Pakistan Is Changing The Game In Nuclear Warfare (Rev 16:8)

Washington: The US has anticipated that Pakistan will continue developing cruise missiles and close-range “battlefield” nuclear weapons to augment its existing ballistic missiles, a top US intelligence official has said.
The 21st Century: Short Range Nuclear Warfare

The 21st Century: Short Range Nuclear Warfare

Wednesday, Feb 04, 2015 | Last Update : 09:30 PM IST
Deccan Chronicle

“Pakistan continues to take steps to improve security of its nuclear arsenal. We anticipate that Pakistan will continue development of new delivery systems, including cruise missiles and close-range ‘battlefield’ nuclear weapons to augment its existing ballistic missiles,” Lt Gen Vincent R Stewart, Director of Defence Intelligence Agency told members of the House Armed Services Committee during a hearing on global threat assessment.

Testifying before the House Armed Services Committee, Stewart said Pakistan’s Army and paramilitary forces remain deployed in the Federally Administered Tribal Areas (FATA) and Khyber Pakhtunkhwa Province.
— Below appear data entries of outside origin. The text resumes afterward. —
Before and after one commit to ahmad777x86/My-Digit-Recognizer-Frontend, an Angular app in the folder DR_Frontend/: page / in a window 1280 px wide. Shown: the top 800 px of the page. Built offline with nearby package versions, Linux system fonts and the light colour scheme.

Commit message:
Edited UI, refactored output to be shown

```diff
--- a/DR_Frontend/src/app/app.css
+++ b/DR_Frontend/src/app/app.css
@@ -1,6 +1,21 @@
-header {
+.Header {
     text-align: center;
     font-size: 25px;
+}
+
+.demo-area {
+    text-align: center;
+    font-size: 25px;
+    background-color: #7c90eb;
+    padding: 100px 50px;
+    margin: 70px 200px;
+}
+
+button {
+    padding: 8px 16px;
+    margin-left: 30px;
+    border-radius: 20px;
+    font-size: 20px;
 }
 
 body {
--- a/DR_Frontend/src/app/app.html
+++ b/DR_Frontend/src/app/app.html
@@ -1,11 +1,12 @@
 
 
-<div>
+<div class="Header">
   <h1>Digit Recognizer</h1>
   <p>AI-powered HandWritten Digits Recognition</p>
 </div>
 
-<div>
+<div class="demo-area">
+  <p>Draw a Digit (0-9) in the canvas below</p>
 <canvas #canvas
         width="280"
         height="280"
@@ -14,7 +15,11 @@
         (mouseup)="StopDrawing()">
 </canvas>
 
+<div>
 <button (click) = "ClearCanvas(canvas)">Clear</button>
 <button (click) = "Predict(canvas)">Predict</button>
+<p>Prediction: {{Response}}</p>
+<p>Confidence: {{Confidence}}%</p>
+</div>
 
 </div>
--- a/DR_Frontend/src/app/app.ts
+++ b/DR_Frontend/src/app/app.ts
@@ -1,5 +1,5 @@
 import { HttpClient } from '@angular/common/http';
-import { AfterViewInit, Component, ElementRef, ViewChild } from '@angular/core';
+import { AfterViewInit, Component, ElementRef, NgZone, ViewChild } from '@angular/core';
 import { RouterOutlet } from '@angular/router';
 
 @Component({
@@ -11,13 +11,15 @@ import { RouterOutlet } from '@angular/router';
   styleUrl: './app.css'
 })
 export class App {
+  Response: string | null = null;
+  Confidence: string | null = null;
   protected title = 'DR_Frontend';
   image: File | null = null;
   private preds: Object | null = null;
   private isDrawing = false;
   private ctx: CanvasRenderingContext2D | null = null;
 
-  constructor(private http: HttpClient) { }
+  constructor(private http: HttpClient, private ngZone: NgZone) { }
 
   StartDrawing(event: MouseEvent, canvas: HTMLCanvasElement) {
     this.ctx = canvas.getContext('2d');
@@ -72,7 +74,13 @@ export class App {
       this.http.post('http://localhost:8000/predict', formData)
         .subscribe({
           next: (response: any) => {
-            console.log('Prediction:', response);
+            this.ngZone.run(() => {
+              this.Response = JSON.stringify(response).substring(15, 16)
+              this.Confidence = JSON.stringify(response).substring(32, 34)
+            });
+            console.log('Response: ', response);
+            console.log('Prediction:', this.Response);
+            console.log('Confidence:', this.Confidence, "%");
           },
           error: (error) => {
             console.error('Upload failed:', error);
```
Army ground operations in North Waziristan Agency (NWA) have cleared anti-state militants from most population centres. “We expect the military will continue targeting remaining militant strongholds in 2015,” he said.

The December 2014 Tehrik-e Taliban Pakistan (TTP) attack against the Army-run school in Peshawar that killed more than 140 people, mostly children, has emboldened military efforts against anti-state militants, including intensified airstrikes against TTP leadership and fighters, he said.

The government and military are also working together to implement a national action plan against terrorism, which includes the establishment of military courts, he added.

“Despite ongoing military operations, Pakistan will continue to face internal security threats from militant, sectarian, and separatist groups. Additionally, Pakistan remains concerned about ISIL outreach and propaganda in South Asia,” the intelligence official said.

On Afghanistan, Stewart said the still-developing Afghan National Security Forces (ANSF) remain stalemated with the Taliban-led insurgency.

“In 2015 we expect the ANSF to maintain stability and security in Kabul and key urban areas while retaining freedom of movement on major highways. However, the Taliban, al-Qaeda, and their extremist allies will likely seek to exploit the reduced Coalition presence by pressuring ANSF units in rural areas, conducting high profile attacks in major population centres, and expanding their safe havens,” he said.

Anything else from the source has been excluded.